*Task*. Give back the data in full, with every line exact.

*Input records*.
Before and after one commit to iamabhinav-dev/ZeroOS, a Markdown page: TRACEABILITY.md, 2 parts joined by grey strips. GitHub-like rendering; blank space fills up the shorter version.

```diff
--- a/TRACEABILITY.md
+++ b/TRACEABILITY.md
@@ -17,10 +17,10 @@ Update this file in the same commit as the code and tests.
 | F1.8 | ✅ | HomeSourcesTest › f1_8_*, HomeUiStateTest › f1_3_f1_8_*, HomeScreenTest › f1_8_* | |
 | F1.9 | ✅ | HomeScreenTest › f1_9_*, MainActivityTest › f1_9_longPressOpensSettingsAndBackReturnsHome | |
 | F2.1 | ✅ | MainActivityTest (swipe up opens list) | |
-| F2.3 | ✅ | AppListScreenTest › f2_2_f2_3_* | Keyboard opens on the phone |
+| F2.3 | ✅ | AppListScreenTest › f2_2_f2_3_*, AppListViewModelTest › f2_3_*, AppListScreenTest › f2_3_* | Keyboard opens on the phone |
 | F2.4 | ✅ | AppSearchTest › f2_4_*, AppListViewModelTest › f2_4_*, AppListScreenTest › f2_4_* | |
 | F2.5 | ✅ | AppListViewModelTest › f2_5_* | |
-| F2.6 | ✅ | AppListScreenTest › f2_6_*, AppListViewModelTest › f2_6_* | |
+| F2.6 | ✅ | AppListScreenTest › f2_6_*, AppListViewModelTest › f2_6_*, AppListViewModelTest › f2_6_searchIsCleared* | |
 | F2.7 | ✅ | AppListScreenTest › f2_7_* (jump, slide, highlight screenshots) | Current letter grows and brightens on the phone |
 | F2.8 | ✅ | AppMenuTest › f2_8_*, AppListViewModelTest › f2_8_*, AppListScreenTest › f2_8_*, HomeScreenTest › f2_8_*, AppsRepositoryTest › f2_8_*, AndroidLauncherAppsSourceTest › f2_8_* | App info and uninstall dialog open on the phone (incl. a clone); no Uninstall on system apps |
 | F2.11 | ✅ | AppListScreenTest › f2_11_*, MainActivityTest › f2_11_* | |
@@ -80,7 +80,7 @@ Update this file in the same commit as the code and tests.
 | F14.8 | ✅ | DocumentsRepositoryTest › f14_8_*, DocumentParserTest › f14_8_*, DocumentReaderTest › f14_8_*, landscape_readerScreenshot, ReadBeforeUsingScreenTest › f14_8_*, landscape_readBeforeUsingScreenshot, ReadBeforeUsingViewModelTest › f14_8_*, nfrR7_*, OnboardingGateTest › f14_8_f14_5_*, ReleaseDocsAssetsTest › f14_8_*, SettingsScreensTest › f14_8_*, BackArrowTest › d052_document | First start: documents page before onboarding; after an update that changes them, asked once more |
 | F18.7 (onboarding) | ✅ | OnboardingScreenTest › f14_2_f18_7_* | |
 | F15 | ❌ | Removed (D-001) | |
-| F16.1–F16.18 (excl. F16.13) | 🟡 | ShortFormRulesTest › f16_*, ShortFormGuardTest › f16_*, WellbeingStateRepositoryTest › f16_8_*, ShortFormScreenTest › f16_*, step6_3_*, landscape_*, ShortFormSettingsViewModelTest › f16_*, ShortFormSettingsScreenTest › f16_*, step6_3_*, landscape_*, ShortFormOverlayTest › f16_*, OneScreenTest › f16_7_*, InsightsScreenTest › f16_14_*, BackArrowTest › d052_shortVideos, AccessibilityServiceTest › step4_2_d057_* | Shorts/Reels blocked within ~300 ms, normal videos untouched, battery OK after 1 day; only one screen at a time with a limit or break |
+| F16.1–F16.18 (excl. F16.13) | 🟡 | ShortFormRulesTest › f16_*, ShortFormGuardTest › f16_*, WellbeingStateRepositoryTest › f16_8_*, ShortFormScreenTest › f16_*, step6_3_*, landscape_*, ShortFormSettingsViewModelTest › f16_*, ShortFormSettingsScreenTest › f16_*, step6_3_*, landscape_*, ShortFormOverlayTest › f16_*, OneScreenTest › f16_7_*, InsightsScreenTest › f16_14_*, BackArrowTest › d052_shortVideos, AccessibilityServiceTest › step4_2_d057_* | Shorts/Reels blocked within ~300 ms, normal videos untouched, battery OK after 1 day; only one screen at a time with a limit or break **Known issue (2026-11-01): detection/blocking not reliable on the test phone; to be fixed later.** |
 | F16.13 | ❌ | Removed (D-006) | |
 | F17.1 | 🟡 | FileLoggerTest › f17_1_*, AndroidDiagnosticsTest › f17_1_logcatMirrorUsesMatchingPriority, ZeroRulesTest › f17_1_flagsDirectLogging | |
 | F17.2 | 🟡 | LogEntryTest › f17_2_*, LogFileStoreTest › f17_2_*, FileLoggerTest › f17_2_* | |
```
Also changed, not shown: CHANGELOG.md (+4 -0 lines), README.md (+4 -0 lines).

*Response area*.
Before and after one commit to iamabhinav-dev/ZeroOS, a Markdown page: TRACEABILITY.md, 2 parts joined by grey strips. GitHub-like rendering; blank space fills up the shorter version.

```diff
--- a/TRACEABILITY.md
+++ b/TRACEABILITY.md
@@ -17,10 +17,10 @@ Update this file in the same commit as the code and tests.
 | F1.8 | ✅ | HomeSourcesTest › f1_8_*, HomeUiStateTest › f1_3_f1_8_*, HomeScreenTest › f1_8_* | |
 | F1.9 | ✅ | HomeScreenTest › f1_9_*, MainActivityTest › f1_9_longPressOpensSettingsAndBackReturnsHome | |
 | F2.1 | ✅ | MainActivityTest (swipe up opens list) | |
-| F2.3 | ✅ | AppListScreenTest › f2_2_f2_3_* | Keyboard opens on the phone |
+| F2.3 | ✅ | AppListScreenTest › f2_2_f2_3_*, AppListViewModelTest › f2_3_*, AppListScreenTest › f2_3_* | Keyboard opens on the phone |
 | F2.4 | ✅ | AppSearchTest › f2_4_*, AppListViewModelTest › f2_4_*, AppListScreenTest › f2_4_* | |
 | F2.5 | ✅ | AppListViewModelTest › f2_5_* | |
-| F2.6 | ✅ | AppListScreenTest › f2_6_*, AppListViewModelTest › f2_6_* | |
+| F2.6 | ✅ | AppListScreenTest › f2_6_*, AppListViewModelTest › f2_6_*, AppListViewModelTest › f2_6_searchIsCleared* | |
 | F2.7 | ✅ | AppListScreenTest › f2_7_* (jump, slide, highlight screenshots) | Current letter grows and brightens on the phone |
 | F2.8 | ✅ | AppMenuTest › f2_8_*, AppListViewModelTest › f2_8_*, AppListScreenTest › f2_8_*, HomeScreenTest › f2_8_*, AppsRepositoryTest › f2_8_*, AndroidLauncherAppsSourceTest › f2_8_* | App info and uninstall dialog open on the phone (incl. a clone); no Uninstall on system apps |
 | F2.11 | ✅ | AppListScreenTest › f2_11_*, MainActivityTest › f2_11_* | |
@@ -80,7 +80,7 @@ Update this file in the same commit as the code and tests.
 | F14.8 | ✅ | DocumentsRepositoryTest › f14_8_*, DocumentParserTest › f14_8_*, DocumentReaderTest › f14_8_*, landscape_readerScreenshot, ReadBeforeUsingScreenTest › f14_8_*, landscape_readBeforeUsingScreenshot, ReadBeforeUsingViewModelTest › f14_8_*, nfrR7_*, OnboardingGateTest › f14_8_f14_5_*, ReleaseDocsAssetsTest › f14_8_*, SettingsScreensTest › f14_8_*, BackArrowTest › d052_document | First start: documents page before onboarding; after an update that changes them, asked once more |
 | F18.7 (onboarding) | ✅ | OnboardingScreenTest › f14_2_f18_7_* | |
 | F15 | ❌ | Removed (D-001) | |
-| F16.1–F16.18 (excl. F16.13) | 🟡 | ShortFormRulesTest › f16_*, ShortFormGuardTest › f16_*, WellbeingStateRepositoryTest › f16_8_*, ShortFormScreenTest › f16_*, step6_3_*, landscape_*, ShortFormSettingsViewModelTest › f16_*, ShortFormSettingsScreenTest › f16_*, step6_3_*, landscape_*, ShortFormOverlayTest › f16_*, OneScreenTest › f16_7_*, InsightsScreenTest › f16_14_*, BackArrowTest › d052_shortVideos, AccessibilityServiceTest › step4_2_d057_* | Shorts/Reels blocked within ~300 ms, normal videos untouched, battery OK after 1 day; only one screen at a time with a limit or break |
+| F16.1–F16.18 (excl. F16.13) | 🟡 | ShortFormRulesTest › f16_*, ShortFormGuardTest › f16_*, WellbeingStateRepositoryTest › f16_8_*, ShortFormScreenTest › f16_*, step6_3_*, landscape_*, ShortFormSettingsViewModelTest › f16_*, ShortFormSettingsScreenTest › f16_*, step6_3_*, landscape_*, ShortFormOverlayTest › f16_*, OneScreenTest › f16_7_*, InsightsScreenTest › f16_14_*, BackArrowTest › d052_shortVideos, AccessibilityServiceTest › step4_2_d057_* | Shorts/Reels blocked within ~300 ms, normal videos untouched, battery OK after 1 day; only one screen at a time with a limit or break **Known issue (2026-11-01): detection/blocking not reliable on the test phone; to be fixed later.** |
 | F16.13 | ❌ | Removed (D-006) | |
 | F17.1 | 🟡 | FileLoggerTest › f17_1_*, AndroidDiagnosticsTest › f17_1_logcatMirrorUsesMatchingPriority, ZeroRulesTest › f17_1_flagsDirectLogging | |
 | F17.2 | 🟡 | LogEntryTest › f17_2_*, LogFileStoreTest › f17_2_*, FileLoggerTest › f17_2_* | |
```
Also changed, not shown: CHANGELOG.md (+4 -0 lines), README.md (+4 -0 lines).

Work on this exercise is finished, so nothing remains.